Can Japan be roused from its stupor?
Masahiro Matsumura says it can't keep muddling through on tired ideas
Japan is now confronting challenges at home and abroad that are as serious as any it has had to face since the end of the second world war. Yet the Japanese public is displaying remarkable apathy. The two major political parties, the governing Democratic Party of Japan (DPJ) and the Liberal Democratic Party (LDP), recently chose their leaders, yet ordinary Japanese responded with a collective shrug. But Japan's political system is unlikely to remain a matter of popular indifference for much longer.
The DPJ came to power in 2009, with an ambitious programme promising comprehensive administrative reform, no tax increases and a freer hand in Japan's alliance with the US. But the first two DPJ governments ended with those pledges in tatters. Consequently, several dozen legislators defected and formed a new rump opposition party.
The DPJ has now re-elected incumbent Prime Minister Yoshihiko Noda as its president, despite his very low public-approval rating. With a thin majority in the lower house and a narrow plurality in the upper house, the DPJ on its own is unable to pass fiscal and other legislation essential to running a government. As a result, the prime minister is barely muddling through.
Yet the rival LDP, which had governed almost uninterruptedly for several decades until 2009, has proved to be an ineffective opposition party. Unable to overcome popular distrust, it has been incapable of holding the DPJ accountable in the legislature.

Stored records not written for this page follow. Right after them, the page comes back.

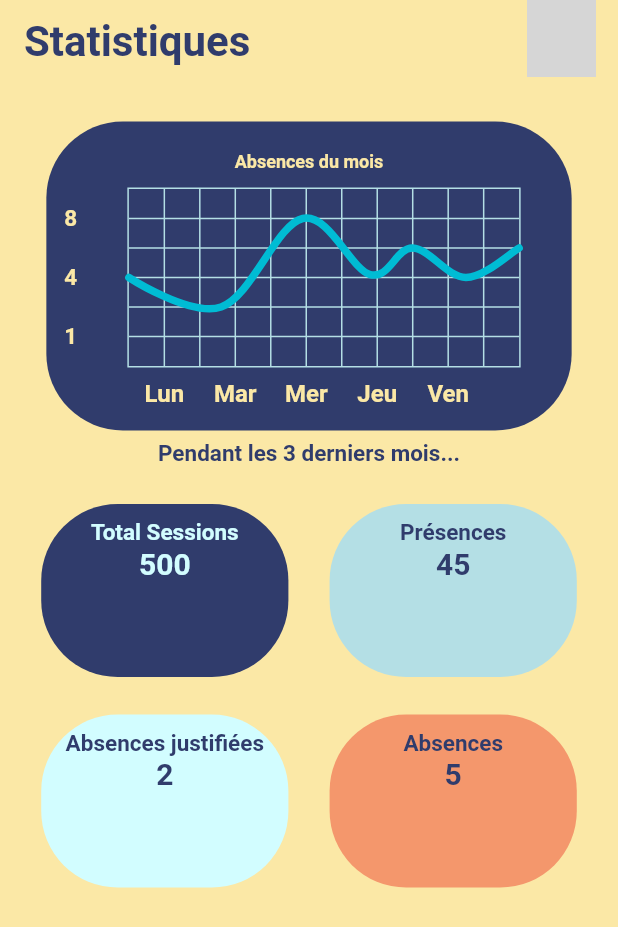
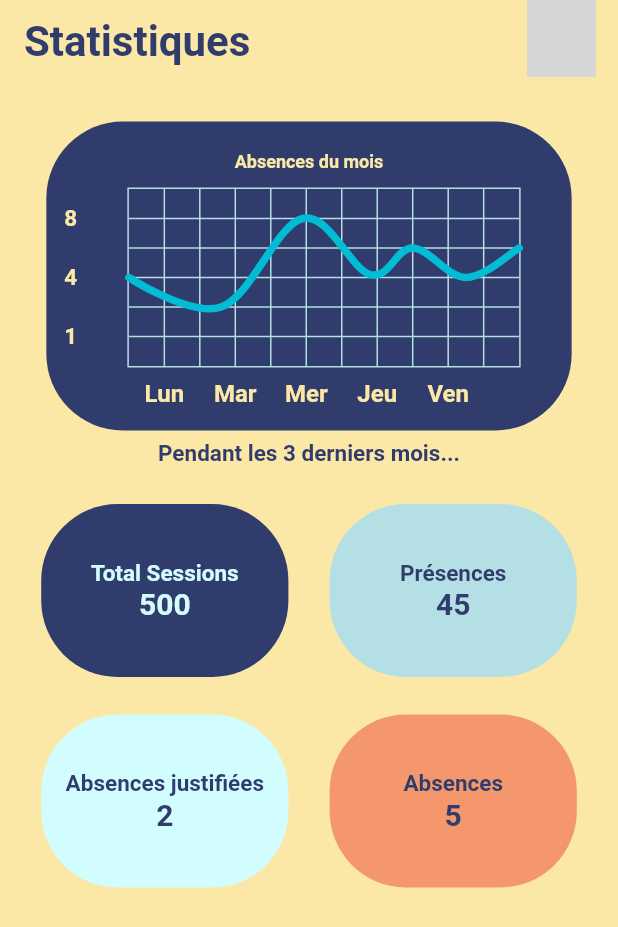
Before and after one commit to Necrelox/AR-U-Here, a Flutter app: the screen it shows after launch, after a tap on "Démarrer", on a phone screen of 412 x 824 dp. Shown: the top 927 px of the screen. Run offline on Flutter 3.47's test engine with Material 2 defaults, Android fonts, the phone set to English and light mode, and no system bars; drawn by our look-alikes of fl_chart; our stand-ins replace font_awesome_flutter, google_fonts, table_calendar; grey boxes are pictures that could not be loaded.

Commit message:
Center info in card

```diff
--- a/App/lib/administrator/statistiquePage.dart
+++ b/App/lib/administrator/statistiquePage.dart
@@ -250,7 +250,7 @@ return(
                     color: Color(0xFF303C6C),
                   ),
                   child: Column(
-                    mainAxisAlignment: MainAxisAlignment.start,
+                    mainAxisAlignment: MainAxisAlignment.center,
                     children: <Widget>[
                       Align(
                         alignment: Alignment.center,
@@ -287,7 +287,7 @@ return(
                     color: Color(0xFFB4DFE5),
                   ),
                   child: Column(
-                    mainAxisAlignment: MainAxisAlignment.start,
+                    mainAxisAlignment: MainAxisAlignment.center,
                     children: <Widget>[
                       RichText(
                         textAlign: TextAlign.center,
@@ -345,7 +345,7 @@ return(
                     color: Color(0xFFD2FDFF),
                   ),
                   child: Column(
-                    mainAxisAlignment: MainAxisAlignment.start,
+                    mainAxisAlignment: MainAxisAlignment.center,
                     children: <Widget>[
                       RichText(
                         textAlign: TextAlign.center,
@@ -378,7 +378,7 @@ return(
                     color: Color(0xFFF4976C),
                   ),
                   child: Column(
-                    mainAxisAlignment: MainAxisAlignment.start,
+                    mainAxisAlignment: MainAxisAlignment.center,
                     children: <Widget>[
                       RichText(
                         textAlign: TextAlign.center,
```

In an effort to enhance popular support for the party, the LDP presidential campaign took advantage of a heightened sense of crisis centred on Japan's territorial disputes with Russia, South Korea and, most recently and alarmingly, China. The party chose as its leader former prime minister Shinzo Abe, who is known as the hardest of hardliners on nationalist matters, but who is also widely perceived as having acted irresponsibly when he abruptly gave up his premiership in 2007, after only one year in office, due to health problems.
So, the Japanese public is now searching for a party that can take on the tasks of reforming the country, reviving the economy and enhancing national security. Neither the DPJ nor the LDP appears dependable in any of these areas. As a result, the public is paying increasing attention to the newly created Japan Restoration Party and its populist leader, Osaka City mayor Toru Hashimoto. It aspires to be a ruling party, or at least a kingmaker, but has an almost exclusively domestic agenda and suffers from a dearth of talent below Hashimoto.
It is almost certain that the next general election will not produce a parliamentary majority for a single party and Japan will enter a period of uncertainty, ultimately leading to a political shake-up.
Japan's hidebound post-war regime has been insulated by relatively unchanging geostrategic and economic conditions. The country remains the world's largest creditor, and has slowly but steadily eliminated enormous non-performing loans in its banking sector. Moreover, the cold war never ended in East Asia, requiring the preservation of a US-led security system centred on the US-Japan alliance. The political system's resilience in absorbing huge disruptions - the 2008 financial crisis and the 2011 earthquake - is one key reason for its survival.
Thus, Japan remains broadly credible, at least relative to the US and the European Union. The yen's appreciation reflects markets' assessment that Japan's economic position is stronger than that of the US and the EU. Indeed, with a huge capital surplus and very low interest rates in a time of creeping deflation, Japan now has a golden opportunity to invest in public infrastructure, education, defence and overseas projects.
But Japan is unable to seize these opportunities, because its political system is incapable of producing competent leaders. Given rising tensions in Asia, the question is how long this can last. China's rise and America's relative decline present not only a danger for Japan, but also an opportunity - and perhaps the needed momentum boost - for real reform.
Masahiro Matsumura is professor of international politics at St Andrew's University in Osaka. Copyright: Project Syndicate